_Exercise_: Lines below that include the word "info" should each be copied.

[Front-end code edit data]

● ● ● ● ●

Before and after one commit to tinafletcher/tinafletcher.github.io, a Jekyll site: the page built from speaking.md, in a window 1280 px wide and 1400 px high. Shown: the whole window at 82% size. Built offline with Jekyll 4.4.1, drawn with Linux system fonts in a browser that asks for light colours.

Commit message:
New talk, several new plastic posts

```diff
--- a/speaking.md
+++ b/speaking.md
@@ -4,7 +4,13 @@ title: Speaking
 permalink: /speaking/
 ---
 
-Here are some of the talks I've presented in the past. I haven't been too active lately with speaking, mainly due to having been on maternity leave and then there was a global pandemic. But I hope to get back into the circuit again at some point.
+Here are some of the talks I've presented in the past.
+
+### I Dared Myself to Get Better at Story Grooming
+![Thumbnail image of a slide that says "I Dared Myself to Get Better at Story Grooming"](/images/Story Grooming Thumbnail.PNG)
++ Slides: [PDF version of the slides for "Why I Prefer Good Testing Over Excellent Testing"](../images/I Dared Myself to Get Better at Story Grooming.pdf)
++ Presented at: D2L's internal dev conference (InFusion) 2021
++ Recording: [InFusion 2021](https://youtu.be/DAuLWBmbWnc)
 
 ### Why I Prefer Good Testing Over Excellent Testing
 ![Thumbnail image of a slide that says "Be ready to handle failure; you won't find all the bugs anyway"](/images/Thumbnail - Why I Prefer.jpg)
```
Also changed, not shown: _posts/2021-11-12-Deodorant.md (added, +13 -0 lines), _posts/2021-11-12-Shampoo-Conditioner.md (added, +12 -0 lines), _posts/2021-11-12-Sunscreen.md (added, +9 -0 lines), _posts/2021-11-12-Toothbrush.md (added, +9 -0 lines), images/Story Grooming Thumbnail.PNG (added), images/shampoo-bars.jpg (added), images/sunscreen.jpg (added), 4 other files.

● ● ● ● ●

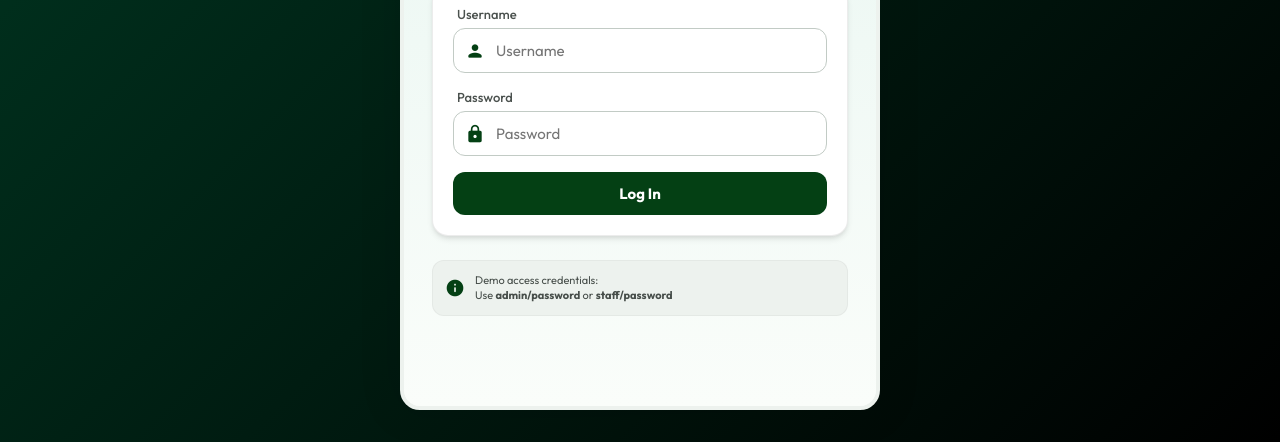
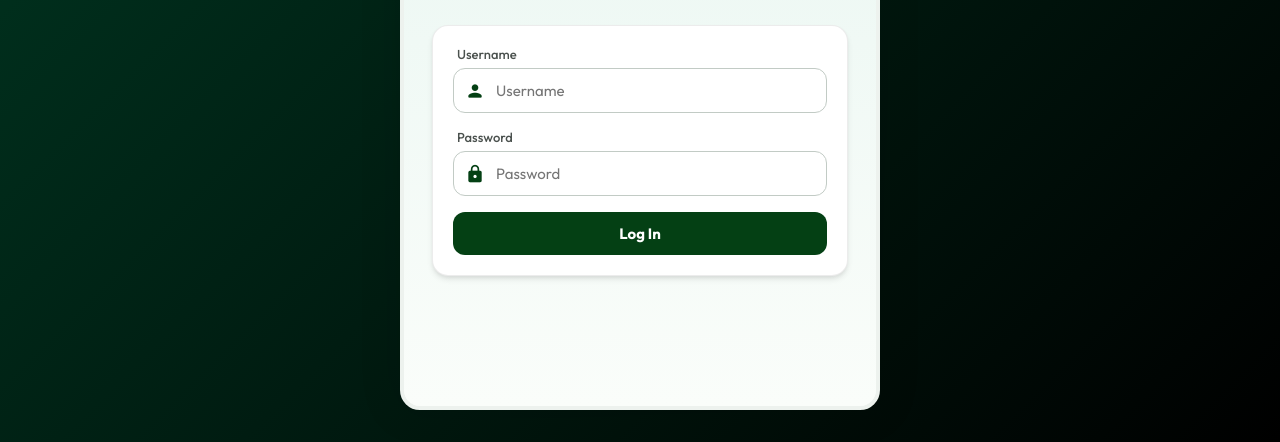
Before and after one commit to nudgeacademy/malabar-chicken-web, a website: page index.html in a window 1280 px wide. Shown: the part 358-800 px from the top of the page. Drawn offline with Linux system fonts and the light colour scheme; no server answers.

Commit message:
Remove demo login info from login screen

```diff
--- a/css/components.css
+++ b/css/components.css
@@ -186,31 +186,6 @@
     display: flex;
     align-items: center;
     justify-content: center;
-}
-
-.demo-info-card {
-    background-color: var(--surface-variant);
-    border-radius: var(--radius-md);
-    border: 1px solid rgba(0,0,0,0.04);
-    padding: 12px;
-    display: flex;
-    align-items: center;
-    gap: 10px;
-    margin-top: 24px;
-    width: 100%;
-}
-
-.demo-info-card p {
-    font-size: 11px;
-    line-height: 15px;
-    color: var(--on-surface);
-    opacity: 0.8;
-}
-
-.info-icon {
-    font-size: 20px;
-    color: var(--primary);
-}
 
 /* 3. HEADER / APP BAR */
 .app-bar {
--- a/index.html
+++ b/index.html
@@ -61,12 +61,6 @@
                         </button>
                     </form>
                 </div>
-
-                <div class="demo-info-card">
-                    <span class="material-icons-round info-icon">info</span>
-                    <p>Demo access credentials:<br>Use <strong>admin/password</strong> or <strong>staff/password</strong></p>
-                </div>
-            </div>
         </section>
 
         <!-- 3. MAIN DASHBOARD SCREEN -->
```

● ● ● ● ●

_Answer space_:
Remove demo login info from login screen
-.demo-info-card {
-.demo-info-card p {
-.info-icon {
-                <div class="demo-info-card">
-                    <span class="material-icons-round info-icon">info</span>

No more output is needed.